■ **Records supplied**:
+++
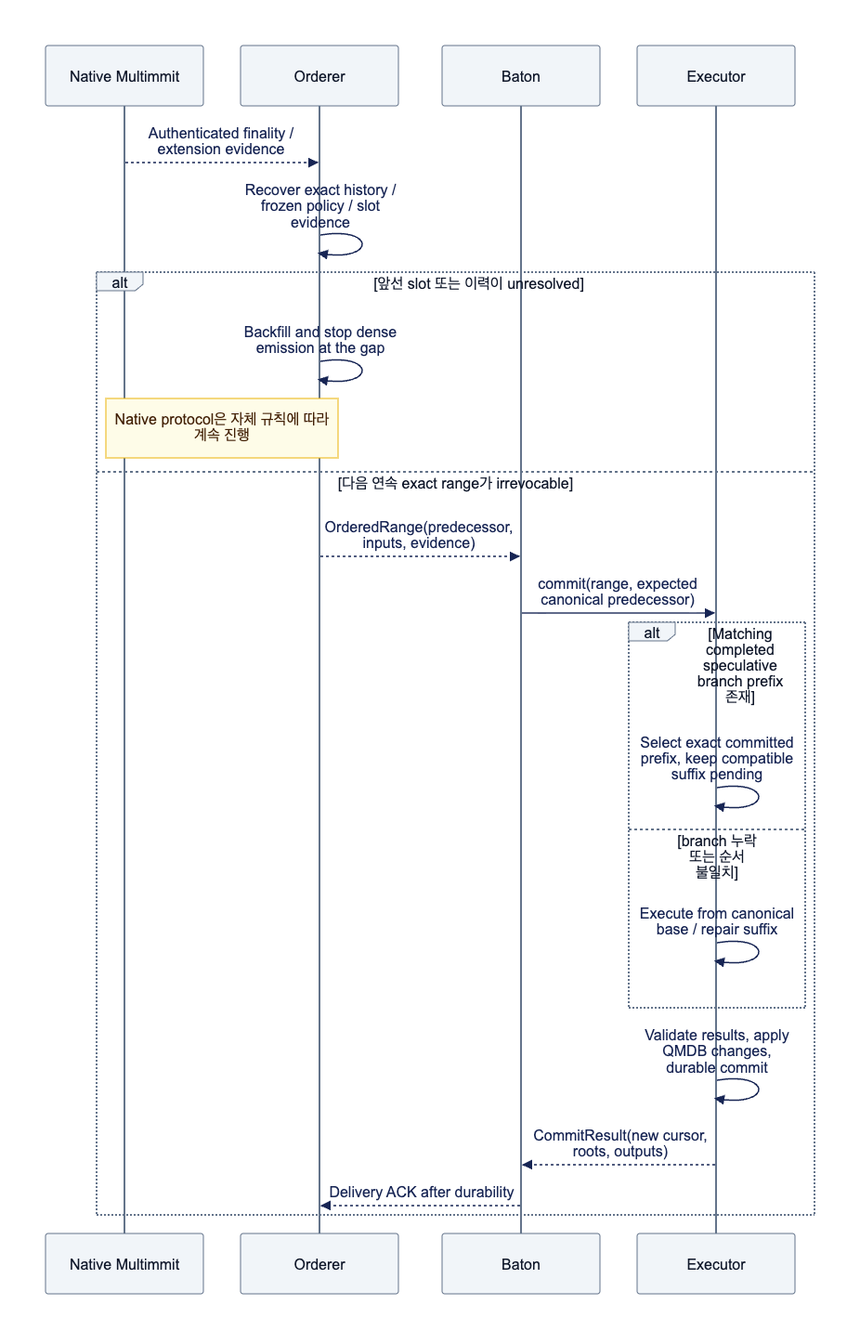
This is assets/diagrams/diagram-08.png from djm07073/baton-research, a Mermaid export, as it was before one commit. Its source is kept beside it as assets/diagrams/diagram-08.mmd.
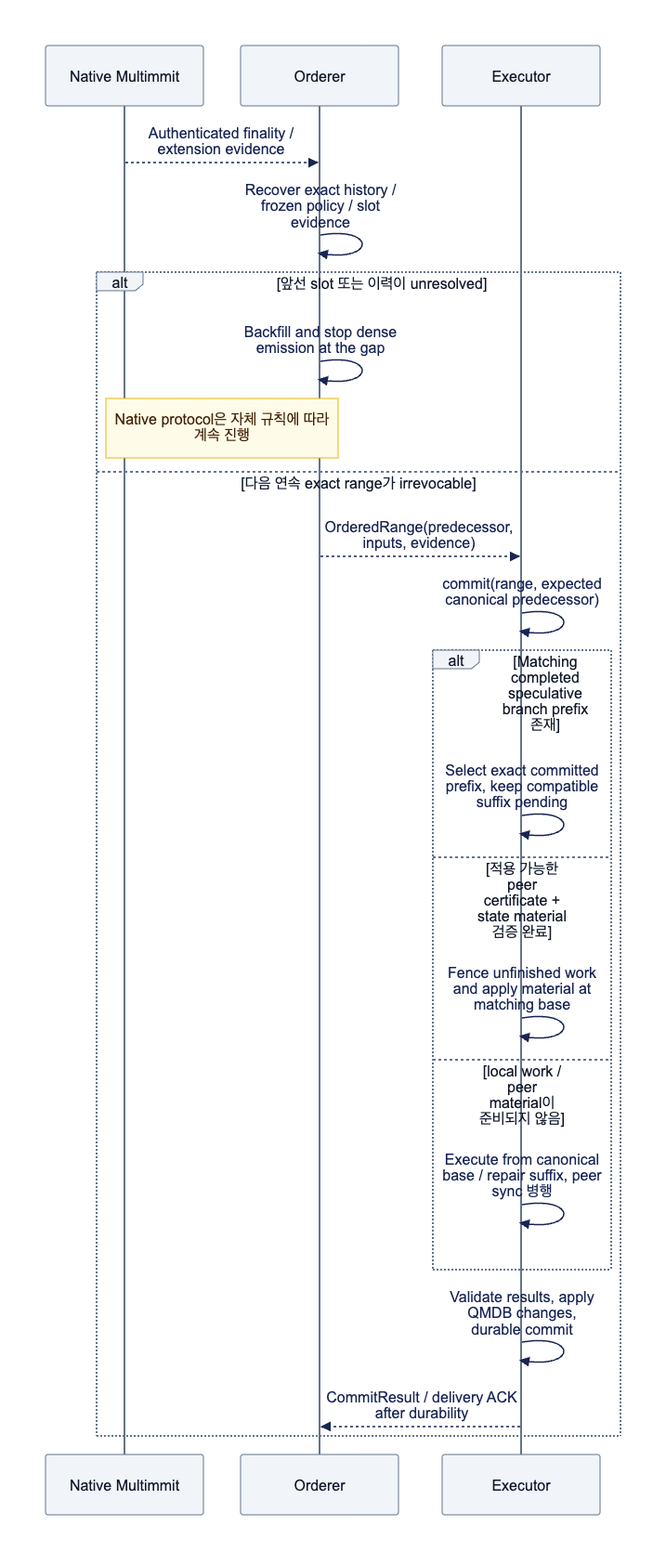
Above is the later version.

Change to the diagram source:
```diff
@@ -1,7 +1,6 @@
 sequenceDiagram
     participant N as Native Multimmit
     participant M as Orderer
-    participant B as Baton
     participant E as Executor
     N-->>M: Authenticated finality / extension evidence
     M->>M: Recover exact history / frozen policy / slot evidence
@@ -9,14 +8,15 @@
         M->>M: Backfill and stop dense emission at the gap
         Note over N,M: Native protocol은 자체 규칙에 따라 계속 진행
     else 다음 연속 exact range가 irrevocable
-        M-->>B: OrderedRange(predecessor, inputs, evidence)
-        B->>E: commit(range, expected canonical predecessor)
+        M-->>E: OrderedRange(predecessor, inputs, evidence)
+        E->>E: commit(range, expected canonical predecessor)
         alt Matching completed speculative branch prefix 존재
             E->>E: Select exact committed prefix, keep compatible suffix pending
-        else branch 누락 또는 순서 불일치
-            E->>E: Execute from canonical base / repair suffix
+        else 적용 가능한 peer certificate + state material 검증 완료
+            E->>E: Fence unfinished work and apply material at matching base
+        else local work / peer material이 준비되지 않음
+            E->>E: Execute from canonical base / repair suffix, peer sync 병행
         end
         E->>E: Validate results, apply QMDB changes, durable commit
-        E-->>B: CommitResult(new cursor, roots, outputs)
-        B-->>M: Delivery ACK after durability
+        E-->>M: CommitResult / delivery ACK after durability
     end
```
+++
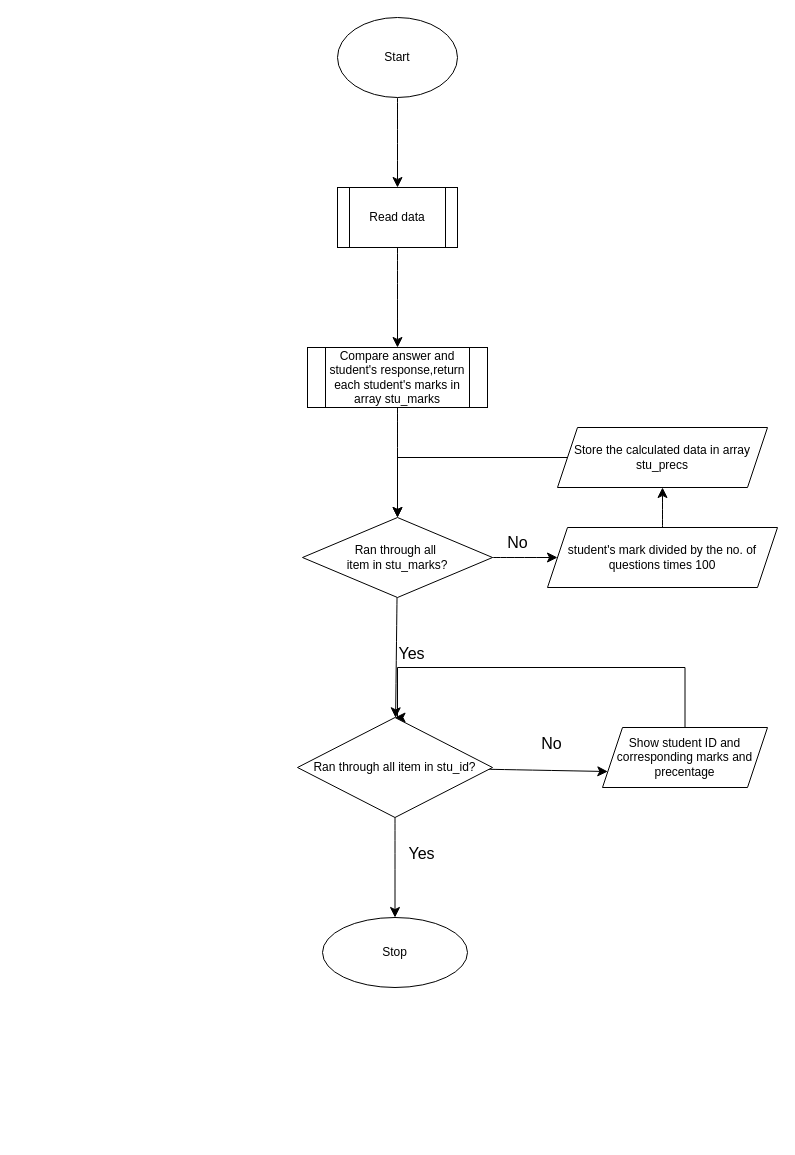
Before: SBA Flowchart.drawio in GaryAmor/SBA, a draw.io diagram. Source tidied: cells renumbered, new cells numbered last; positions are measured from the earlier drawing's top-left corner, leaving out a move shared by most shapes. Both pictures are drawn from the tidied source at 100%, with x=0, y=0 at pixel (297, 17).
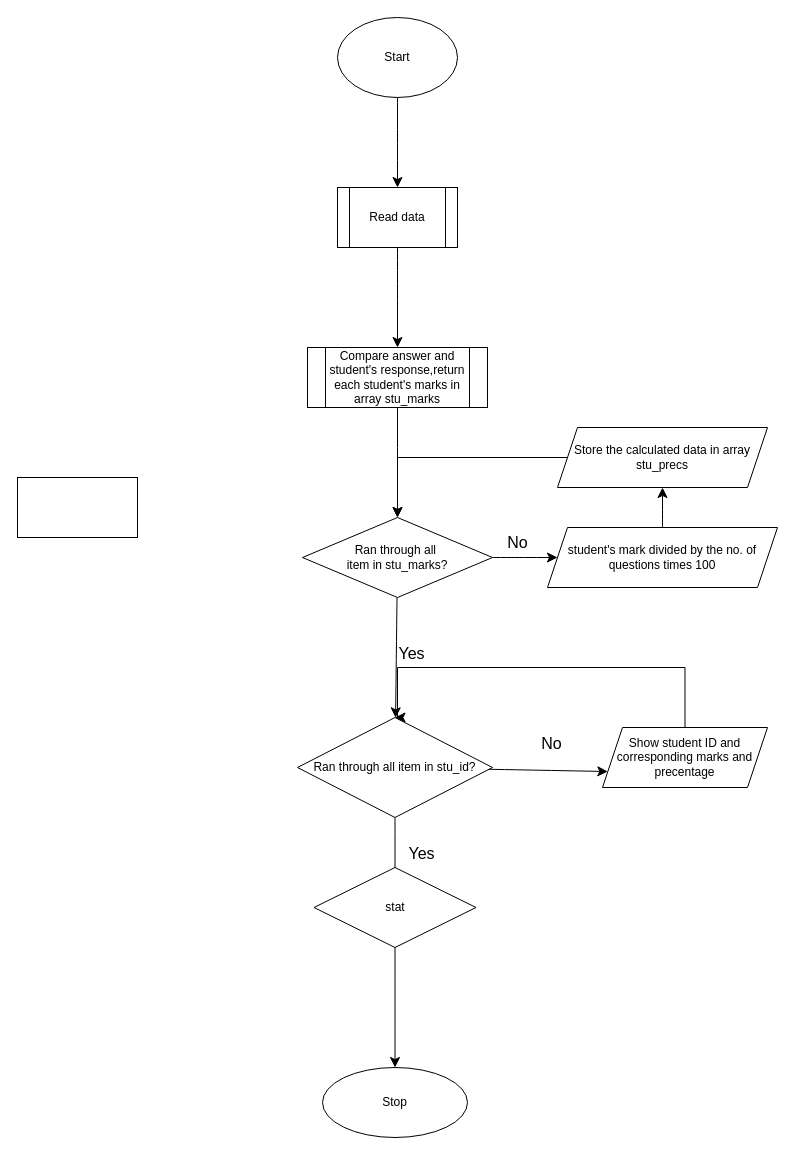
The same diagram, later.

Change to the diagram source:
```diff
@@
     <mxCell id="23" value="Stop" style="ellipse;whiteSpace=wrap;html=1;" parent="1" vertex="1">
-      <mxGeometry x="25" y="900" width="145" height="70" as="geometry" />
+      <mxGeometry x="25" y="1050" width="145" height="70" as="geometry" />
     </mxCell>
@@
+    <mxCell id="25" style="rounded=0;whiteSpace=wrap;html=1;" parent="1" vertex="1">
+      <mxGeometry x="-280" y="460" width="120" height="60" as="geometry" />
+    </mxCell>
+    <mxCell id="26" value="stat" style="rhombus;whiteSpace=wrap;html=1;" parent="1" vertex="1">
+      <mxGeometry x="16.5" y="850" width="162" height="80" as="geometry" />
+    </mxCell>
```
+++
■ **Task directions**:
From the material above, return every line that contains "whiteSpace".

■ **Solution for this problem**:
     <mxCell id="23" value="Stop" style="ellipse;whiteSpace=wrap;html=1;" parent="1" vertex="1">
+    <mxCell id="25" style="rounded=0;whiteSpace=wrap;html=1;" parent="1" vertex="1">
+    <mxCell id="26" value="stat" style="rhombus;whiteSpace=wrap;html=1;" parent="1" vertex="1">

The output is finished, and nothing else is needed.